#### Required work:
What lines of the data hold the string "반려동물"? Copy them all.

#### Data provided:
=== Begin Enclosure ===

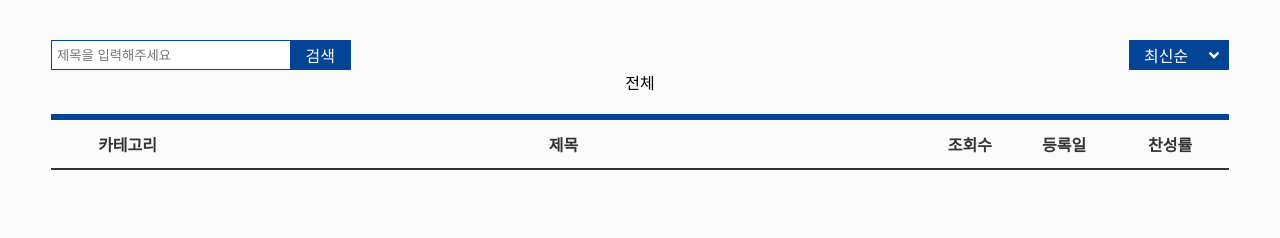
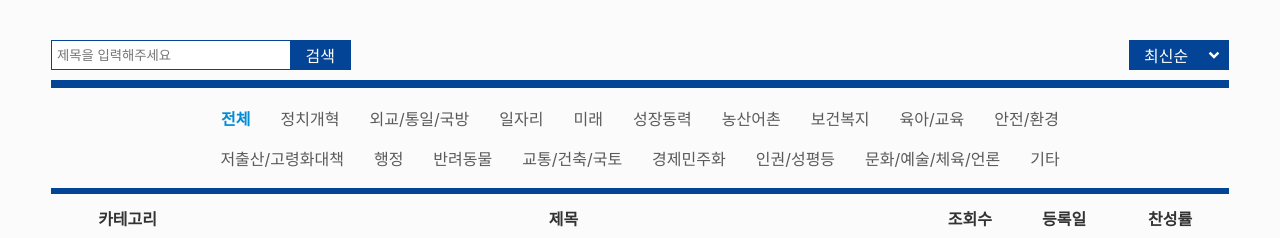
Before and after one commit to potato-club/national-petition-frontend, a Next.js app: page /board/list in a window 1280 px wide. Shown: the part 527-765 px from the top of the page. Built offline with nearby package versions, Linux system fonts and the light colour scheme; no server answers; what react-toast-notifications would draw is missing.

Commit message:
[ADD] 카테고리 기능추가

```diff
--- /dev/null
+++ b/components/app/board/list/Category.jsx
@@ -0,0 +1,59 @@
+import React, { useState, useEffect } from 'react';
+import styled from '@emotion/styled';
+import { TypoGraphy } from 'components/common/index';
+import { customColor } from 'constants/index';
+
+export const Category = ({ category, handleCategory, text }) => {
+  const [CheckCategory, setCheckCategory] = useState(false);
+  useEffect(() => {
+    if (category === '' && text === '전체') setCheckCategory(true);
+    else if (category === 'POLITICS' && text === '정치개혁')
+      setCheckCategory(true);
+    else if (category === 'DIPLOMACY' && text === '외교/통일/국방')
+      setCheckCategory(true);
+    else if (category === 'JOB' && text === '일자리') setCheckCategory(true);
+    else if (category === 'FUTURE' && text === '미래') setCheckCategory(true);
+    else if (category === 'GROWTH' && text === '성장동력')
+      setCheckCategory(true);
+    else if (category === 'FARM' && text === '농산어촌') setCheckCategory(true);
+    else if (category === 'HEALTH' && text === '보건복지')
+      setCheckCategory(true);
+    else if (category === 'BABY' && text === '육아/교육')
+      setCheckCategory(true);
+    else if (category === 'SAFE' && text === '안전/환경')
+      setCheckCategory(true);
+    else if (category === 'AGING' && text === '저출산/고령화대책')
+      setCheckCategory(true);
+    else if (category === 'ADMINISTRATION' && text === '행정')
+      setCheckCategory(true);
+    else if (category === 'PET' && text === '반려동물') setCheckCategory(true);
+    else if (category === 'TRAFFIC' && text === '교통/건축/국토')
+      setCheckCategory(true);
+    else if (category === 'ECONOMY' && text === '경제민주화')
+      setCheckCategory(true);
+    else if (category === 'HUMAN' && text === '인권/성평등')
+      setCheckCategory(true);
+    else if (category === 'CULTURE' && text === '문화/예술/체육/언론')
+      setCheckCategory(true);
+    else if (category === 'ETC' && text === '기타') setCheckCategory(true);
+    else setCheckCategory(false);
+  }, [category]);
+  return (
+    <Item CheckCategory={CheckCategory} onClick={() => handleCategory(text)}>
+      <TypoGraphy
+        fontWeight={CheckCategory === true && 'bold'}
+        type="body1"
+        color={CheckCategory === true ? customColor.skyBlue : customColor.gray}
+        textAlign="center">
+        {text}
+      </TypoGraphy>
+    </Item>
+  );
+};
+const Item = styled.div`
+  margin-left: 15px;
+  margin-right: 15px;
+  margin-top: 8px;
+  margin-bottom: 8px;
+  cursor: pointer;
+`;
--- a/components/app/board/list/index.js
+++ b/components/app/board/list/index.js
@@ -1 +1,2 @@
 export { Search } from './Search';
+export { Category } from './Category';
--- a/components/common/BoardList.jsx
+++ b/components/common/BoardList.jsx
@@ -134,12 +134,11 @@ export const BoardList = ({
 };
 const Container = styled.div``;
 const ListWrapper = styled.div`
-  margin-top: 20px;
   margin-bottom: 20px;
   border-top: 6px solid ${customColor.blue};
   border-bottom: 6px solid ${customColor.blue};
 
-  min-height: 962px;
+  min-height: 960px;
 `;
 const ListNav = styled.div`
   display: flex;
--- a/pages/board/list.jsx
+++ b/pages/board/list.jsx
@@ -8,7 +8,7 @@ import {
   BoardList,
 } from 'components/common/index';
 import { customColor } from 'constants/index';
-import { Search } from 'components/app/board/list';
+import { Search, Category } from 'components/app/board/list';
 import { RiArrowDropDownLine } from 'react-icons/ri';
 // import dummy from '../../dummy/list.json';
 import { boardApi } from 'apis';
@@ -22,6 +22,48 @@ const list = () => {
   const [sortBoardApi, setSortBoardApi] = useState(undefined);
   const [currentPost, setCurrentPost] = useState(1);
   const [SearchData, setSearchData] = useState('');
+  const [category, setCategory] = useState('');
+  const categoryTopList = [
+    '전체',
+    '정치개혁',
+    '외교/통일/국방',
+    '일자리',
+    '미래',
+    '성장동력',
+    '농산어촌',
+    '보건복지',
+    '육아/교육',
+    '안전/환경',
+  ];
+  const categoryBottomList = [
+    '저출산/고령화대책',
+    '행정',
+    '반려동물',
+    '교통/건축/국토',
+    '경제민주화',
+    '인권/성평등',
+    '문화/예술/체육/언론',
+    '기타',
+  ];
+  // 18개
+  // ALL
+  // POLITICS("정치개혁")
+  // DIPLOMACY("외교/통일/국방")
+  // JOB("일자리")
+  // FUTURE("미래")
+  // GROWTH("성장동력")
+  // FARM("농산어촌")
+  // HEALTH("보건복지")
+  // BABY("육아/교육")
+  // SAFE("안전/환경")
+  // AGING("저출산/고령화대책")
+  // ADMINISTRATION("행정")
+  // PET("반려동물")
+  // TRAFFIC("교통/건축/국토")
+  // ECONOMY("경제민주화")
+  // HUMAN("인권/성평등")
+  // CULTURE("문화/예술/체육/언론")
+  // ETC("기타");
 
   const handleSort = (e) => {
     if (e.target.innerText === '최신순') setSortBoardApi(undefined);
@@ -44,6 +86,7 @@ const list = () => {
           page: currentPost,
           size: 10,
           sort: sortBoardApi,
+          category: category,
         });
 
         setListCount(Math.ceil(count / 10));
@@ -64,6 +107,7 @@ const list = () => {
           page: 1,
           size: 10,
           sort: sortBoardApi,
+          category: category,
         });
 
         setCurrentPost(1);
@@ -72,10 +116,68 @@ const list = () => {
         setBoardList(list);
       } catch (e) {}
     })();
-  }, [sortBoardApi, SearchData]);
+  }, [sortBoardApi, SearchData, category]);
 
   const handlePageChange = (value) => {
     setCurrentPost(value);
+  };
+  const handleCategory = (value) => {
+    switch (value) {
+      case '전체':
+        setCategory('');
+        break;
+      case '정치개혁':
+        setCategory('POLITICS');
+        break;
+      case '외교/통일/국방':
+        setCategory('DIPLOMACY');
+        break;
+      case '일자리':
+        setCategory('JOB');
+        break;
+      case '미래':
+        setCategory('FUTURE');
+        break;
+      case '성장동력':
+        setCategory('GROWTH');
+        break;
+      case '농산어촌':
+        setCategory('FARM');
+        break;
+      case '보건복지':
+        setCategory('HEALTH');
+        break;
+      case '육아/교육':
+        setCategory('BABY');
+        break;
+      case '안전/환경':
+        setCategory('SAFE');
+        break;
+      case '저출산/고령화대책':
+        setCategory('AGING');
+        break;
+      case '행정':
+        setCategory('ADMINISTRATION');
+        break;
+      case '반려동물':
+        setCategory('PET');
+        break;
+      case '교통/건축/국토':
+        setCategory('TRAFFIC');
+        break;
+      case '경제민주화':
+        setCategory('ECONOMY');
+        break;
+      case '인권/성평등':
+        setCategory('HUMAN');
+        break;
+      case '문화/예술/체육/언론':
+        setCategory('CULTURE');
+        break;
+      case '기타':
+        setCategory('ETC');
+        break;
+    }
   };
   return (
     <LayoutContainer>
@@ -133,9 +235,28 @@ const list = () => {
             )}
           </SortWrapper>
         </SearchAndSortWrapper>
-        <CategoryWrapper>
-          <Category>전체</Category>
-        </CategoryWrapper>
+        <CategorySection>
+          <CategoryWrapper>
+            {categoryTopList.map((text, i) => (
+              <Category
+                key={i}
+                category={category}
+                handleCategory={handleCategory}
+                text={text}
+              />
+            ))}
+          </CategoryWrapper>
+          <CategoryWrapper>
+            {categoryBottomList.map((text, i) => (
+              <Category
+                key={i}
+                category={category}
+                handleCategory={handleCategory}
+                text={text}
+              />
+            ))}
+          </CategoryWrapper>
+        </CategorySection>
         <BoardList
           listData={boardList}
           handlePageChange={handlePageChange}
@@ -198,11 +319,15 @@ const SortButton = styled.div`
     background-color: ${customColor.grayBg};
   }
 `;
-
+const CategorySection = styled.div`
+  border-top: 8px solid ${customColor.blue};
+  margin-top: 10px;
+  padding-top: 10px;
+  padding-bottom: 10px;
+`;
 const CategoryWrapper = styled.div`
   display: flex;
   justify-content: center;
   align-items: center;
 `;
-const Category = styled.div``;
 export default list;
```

=== End Enclosure ===

#### Expected output:
+    else if (category === 'PET' && text === '반려동물') setCheckCategory(true);
+    '반려동물',
+  // PET("반려동물")
+      case '반려동물':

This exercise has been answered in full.